Toby Matthiesen, a research fellow at the University of Cambridge, published Sectarian Gulf: Bahrain, Saudi Arabia and the Arab Spring That Wasn’t with Stanford Press in 2013. The book is an autobiographical account of some of his travels in the Middle East and conversations he had with protestors, politicians, and public intellectual figures. As such, the book reads fluidly. The reader flies with Matthiesen to Saudi Arabia, lands in Kuwait, and escapes the authorities in Bahrain. For a Westerner—or anyone completely oblivious to the intricate details of the Gulf Cooperation Council’s (GCC) reaction to the Arab Spring—this book is a welcome introduction.
For a Middle Easterner or anyone already familiar with how the GCC does politics in our region of the world, the book simply reiterates common knowledge. Sectarian Gulf states that the Arab Spring resurrected three visible threats to the Middle East’s ancien régimes. The first is the “Shia threat,” encapsulated by Iran’s looming presence and aggressive vociferation. The GCC countries are all governed by Sunni ruling families, and any Iranian interference in the region threatens old hierarchies in favor of Islamic states that follow the Shia sect.
However, in addition to the fear of growing Shia sentiment, the GCC’s royal families also worry that the Sunni Islamist Muslim Brotherhood, which regained its intensity after winning elections in Egypt and Tunisia, might also destabilize the region’s power structures. Hence, Sunni Islamism has become just as much a paramount threat to the status quo as Shia Islamism.
Finally, the GCC regimes have had to contend with a third, even more dangerous threat: people power, which succeeded in toppling dictators in various other Arab countries. To prevent “the people”—the secular majority who view themselves as disenfranchised by current political systems—from uniting against the Gulf monarchies, the GCC’s royal elite hired sectarian identity entrepreneurs to help this group maintain its dominance. “[S]ectarianism,” writes Matthiesen, “was not just a government intervention but the result of an amalgam of political, religious, social and economic elites who all used sectarianism to further their own aim” (p. ix).
The book is divided into seven chapters, only one of which—“The Orange Movement”—focuses on Kuwait. The rest mostly tackle the cases of Bahrain and Saudi Arabia, as these are intricately intertwined.

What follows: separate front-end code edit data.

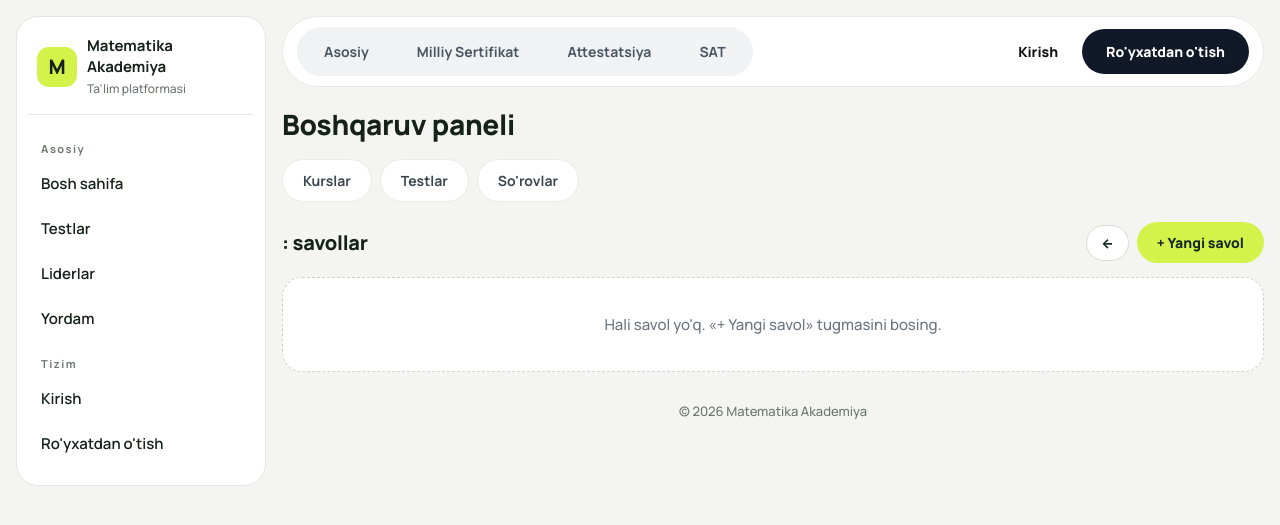
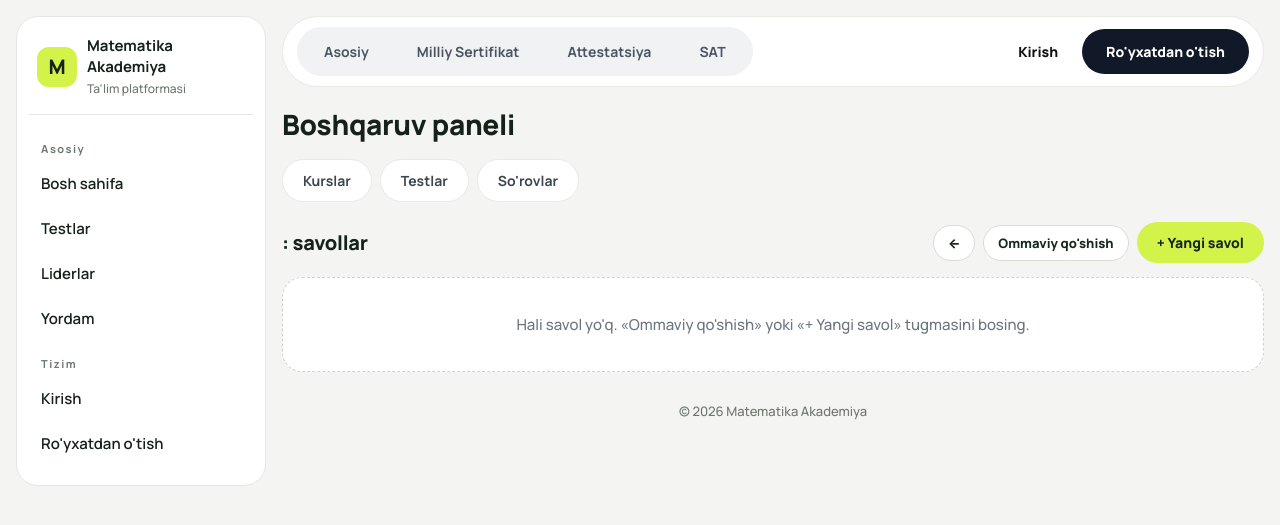
Before and after one commit to rahimjonovabdullo/matematika-akademiya, a Django app: template academy/templates/academy/manage/questions.html in a window 1280 px wide. Shown: the top 525 px of the page. Run offline with Django 5.2, Linux system fonts and the light colour scheme; the template is opened without the code that fills it, so the values that code supplies are empty.

Commit message:
Update questions.html

```diff
--- a/academy/templates/academy/manage/questions.html
+++ b/academy/templates/academy/manage/questions.html
@@ -9,6 +9,7 @@
     <h2>{{ course.title }}: savollar</h2>
     <div class="mg-actions">
       <a class="mg-btn mg-btn-line mg-btn-sm" href="{% url info.list_url %}">← {{ info.plural }}</a>
+      <a class="mg-btn mg-btn-line mg-btn-sm" href="{% url 'manage_bulk_questions' course.pk %}">Ommaviy qo'shish</a>
       <a class="mg-add" href="{% url 'manage_question_new' course.pk %}">+ Yangi savol</a>
     </div>
   </div>
@@ -36,7 +37,7 @@
     {% endfor %}
   </div>
   {% else %}
-  <div class="mg-empty">Hali savol yo'q. «+ Yangi savol» tugmasini bosing.</div>
+  <div class="mg-empty">Hali savol yo'q. «Ommaviy qo'shish» yoki «+ Yangi savol» tugmasini bosing.</div>
   {% endif %}
 </div>
 {% endblock %}
```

When the protests took place in Kuwait and “the people” took to the streets, calling for the removal of Prime Minister Nasser Al-Mohammad Al-Subah, I told my friends, “If there ever is a revolution in Kuwait, it will be because the rich are envious of the superrich.” Kuwait is a welfare state. Our bureaucracy is stagnant—true. Our media, education, and quotidian life, in general, feel more “morally oppressive”—also true. The moral stronghold in Kuwait is a result of an influx of Muslim Brotherhood members who came to this country in the late 70s and early 80s, fleeing from a republican Egypt. In addition, the situation is compounded by the Wahabi mentality that came from Saudi Arabia after the Kuwaiti ruling family started to naturalize tribal groups that had previously settled on the periphery of our border with Saudi Arabia. In Kuwait, an age-old conflict—germinating with the discovery of oil and developing mature features during Nasser’s Arab socialism—has taken shape between the ruling family, who view governance as a hereditary business, and wealthy merchant families. The latter view governance as belonging to a democratically elected group of people who represent society, which, they ultimately hope, will be themselves and not the tribal or Islamic factions that include more members.
The chapter on Kuwait details the bizarre solidarity between the secular—even utterly liberal—wealthy merchant families and opposition leaders or salafis—dogmatic Islamists who believe that the solution to our present problems is recreating our constitution using sharia law. Tribal figures, the Bedouin, are a third party to this solidarity, believing that, since they are the majority, the government should give them more political power. With regard to this opposition in Kuwait, Matthiesen writes, “Economically, these people could not complain” (p. 94).
Overall, while Sectarian Gulf is merely an introductory account of the GCC’s political reaction to the Arab Spring, it remains highly relevant. This book illustrates how post-Arab Spring sectarianism is a particular strategy to divide “the people” and ward off the threat of serious, structural reforms.
Title: Sectarian Gulf: Bahrain, Saudi Arabia and the Arab Spring That Wasn’t
Author: Toby Matthiesen
Publisher: Stanford Press
Year of Publication: 2013
Where to get it from: Amazon.com